● **TASK BRIEF**: Once you have checked each line below for the word "table", give the number of lines that have it and nothing further.

● **ENTRIES SHOWN**:
════

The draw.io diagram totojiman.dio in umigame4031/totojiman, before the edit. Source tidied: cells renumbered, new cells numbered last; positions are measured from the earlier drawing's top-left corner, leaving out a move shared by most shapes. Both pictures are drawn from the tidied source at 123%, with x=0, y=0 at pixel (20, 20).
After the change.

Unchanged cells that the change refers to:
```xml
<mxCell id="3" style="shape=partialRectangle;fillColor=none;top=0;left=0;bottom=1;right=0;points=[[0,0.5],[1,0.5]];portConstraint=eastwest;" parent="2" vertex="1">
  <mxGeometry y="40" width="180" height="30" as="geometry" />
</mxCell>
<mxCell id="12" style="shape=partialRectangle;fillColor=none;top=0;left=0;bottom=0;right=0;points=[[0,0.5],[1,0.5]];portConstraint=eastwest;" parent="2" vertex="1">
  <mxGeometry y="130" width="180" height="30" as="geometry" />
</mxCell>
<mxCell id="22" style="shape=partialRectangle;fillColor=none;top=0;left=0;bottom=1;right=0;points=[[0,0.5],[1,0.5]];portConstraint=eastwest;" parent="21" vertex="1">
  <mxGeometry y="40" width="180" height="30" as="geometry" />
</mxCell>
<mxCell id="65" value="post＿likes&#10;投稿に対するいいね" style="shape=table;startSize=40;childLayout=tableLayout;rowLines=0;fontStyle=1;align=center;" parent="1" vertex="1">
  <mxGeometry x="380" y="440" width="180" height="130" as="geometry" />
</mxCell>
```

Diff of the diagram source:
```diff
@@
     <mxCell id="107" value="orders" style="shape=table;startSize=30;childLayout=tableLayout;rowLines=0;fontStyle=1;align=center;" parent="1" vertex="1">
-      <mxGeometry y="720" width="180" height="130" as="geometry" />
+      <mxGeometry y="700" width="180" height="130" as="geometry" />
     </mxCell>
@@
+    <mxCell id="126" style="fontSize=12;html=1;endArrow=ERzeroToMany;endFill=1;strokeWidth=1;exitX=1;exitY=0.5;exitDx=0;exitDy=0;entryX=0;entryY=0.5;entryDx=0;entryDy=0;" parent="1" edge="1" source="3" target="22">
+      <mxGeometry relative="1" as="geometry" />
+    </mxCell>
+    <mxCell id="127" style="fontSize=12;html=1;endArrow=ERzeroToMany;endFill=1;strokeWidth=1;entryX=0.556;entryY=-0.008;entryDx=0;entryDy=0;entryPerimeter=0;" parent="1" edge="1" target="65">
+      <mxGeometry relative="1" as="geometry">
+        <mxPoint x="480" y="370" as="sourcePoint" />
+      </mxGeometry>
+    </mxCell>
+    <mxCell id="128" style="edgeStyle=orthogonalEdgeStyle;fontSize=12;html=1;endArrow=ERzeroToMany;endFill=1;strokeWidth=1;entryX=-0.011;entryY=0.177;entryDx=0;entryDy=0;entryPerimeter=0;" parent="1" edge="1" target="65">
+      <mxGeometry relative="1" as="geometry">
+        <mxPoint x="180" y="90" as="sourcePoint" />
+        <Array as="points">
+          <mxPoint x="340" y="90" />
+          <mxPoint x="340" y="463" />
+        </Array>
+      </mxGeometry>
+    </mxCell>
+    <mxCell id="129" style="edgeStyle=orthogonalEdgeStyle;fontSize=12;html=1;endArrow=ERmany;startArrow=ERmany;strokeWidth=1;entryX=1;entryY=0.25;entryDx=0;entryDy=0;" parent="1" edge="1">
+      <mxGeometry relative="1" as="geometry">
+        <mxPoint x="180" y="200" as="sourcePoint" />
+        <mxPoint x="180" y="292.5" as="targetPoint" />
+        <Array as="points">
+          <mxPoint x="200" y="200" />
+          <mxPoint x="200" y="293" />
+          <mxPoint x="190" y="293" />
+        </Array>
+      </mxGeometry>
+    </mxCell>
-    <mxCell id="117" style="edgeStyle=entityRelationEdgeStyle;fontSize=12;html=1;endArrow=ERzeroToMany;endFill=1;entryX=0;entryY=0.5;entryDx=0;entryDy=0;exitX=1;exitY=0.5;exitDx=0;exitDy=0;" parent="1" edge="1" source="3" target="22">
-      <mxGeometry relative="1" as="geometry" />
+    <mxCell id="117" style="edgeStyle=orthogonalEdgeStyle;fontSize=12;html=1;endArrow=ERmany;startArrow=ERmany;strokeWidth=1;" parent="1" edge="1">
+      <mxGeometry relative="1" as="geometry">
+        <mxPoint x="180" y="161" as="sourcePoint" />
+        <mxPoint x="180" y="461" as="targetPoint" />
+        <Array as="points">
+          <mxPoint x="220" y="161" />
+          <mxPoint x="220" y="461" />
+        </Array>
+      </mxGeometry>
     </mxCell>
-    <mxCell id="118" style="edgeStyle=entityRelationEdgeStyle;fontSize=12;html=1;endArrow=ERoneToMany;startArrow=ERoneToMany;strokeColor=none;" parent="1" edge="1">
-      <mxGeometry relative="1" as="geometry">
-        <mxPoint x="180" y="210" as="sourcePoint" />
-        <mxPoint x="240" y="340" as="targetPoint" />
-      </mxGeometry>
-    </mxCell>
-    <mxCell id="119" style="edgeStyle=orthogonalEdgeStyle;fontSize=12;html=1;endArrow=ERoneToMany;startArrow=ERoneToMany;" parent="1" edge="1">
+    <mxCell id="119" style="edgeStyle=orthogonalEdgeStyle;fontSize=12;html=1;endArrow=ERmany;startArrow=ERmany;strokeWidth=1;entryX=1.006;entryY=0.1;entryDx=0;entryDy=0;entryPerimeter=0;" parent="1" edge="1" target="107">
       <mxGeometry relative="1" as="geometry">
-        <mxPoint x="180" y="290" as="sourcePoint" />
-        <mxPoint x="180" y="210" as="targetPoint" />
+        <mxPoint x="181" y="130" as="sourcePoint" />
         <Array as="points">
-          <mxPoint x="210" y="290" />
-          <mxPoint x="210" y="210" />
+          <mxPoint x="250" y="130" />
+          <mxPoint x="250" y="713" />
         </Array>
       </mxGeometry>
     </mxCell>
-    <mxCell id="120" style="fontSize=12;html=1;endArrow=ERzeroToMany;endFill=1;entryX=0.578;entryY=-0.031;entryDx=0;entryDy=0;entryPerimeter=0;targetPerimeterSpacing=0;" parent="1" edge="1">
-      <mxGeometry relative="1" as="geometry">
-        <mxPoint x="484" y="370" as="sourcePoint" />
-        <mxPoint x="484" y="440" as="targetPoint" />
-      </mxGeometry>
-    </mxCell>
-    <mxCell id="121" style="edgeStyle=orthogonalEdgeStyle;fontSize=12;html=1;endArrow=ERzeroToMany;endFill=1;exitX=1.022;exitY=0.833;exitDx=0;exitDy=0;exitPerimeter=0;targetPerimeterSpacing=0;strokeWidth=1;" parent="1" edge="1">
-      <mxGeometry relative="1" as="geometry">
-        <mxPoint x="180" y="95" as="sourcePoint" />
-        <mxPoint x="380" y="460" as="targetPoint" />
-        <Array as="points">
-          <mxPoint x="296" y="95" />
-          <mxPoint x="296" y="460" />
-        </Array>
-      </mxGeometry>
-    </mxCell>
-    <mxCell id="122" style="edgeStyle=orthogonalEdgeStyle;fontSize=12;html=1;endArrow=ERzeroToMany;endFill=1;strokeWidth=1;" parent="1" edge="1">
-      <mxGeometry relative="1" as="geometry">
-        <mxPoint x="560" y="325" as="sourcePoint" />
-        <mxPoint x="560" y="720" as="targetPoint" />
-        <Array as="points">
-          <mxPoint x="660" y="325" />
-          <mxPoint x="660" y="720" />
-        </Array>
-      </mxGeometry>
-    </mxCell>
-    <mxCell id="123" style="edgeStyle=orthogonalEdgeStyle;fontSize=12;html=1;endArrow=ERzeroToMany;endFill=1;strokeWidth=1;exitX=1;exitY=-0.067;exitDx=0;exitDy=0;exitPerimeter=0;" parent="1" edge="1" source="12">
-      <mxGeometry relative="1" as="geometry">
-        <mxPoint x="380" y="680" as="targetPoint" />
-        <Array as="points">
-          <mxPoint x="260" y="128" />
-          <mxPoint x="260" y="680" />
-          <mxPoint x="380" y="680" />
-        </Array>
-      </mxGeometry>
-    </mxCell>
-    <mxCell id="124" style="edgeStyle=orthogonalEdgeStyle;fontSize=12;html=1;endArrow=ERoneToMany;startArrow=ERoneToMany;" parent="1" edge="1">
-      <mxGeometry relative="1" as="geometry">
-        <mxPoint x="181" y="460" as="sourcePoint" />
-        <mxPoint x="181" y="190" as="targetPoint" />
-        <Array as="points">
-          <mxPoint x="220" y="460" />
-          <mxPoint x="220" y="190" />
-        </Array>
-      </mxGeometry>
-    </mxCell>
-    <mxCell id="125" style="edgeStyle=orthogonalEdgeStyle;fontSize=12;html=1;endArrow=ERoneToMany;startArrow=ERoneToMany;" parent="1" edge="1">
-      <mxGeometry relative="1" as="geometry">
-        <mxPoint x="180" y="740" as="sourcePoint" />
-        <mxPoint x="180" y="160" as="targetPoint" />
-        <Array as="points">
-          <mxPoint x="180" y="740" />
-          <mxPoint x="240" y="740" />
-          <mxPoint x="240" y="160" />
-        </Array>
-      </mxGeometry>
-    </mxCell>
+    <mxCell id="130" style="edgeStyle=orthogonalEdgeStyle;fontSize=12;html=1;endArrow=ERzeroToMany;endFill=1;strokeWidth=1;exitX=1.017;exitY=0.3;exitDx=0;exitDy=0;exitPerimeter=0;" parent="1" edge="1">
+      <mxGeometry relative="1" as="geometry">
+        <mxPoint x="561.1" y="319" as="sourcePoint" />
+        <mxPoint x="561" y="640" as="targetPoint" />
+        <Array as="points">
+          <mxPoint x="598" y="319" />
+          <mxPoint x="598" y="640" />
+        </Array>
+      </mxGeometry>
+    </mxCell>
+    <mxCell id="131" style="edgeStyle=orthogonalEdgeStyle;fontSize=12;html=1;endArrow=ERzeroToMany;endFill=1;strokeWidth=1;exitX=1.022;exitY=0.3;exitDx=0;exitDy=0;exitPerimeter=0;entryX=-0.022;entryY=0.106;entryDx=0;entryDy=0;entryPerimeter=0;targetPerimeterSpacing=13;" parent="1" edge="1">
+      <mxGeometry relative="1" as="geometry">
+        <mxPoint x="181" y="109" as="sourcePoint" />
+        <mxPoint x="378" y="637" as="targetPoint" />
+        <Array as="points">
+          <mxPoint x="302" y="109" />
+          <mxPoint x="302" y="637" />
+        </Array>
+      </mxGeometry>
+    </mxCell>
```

════

● **PROBLEM SOLUTION**: 2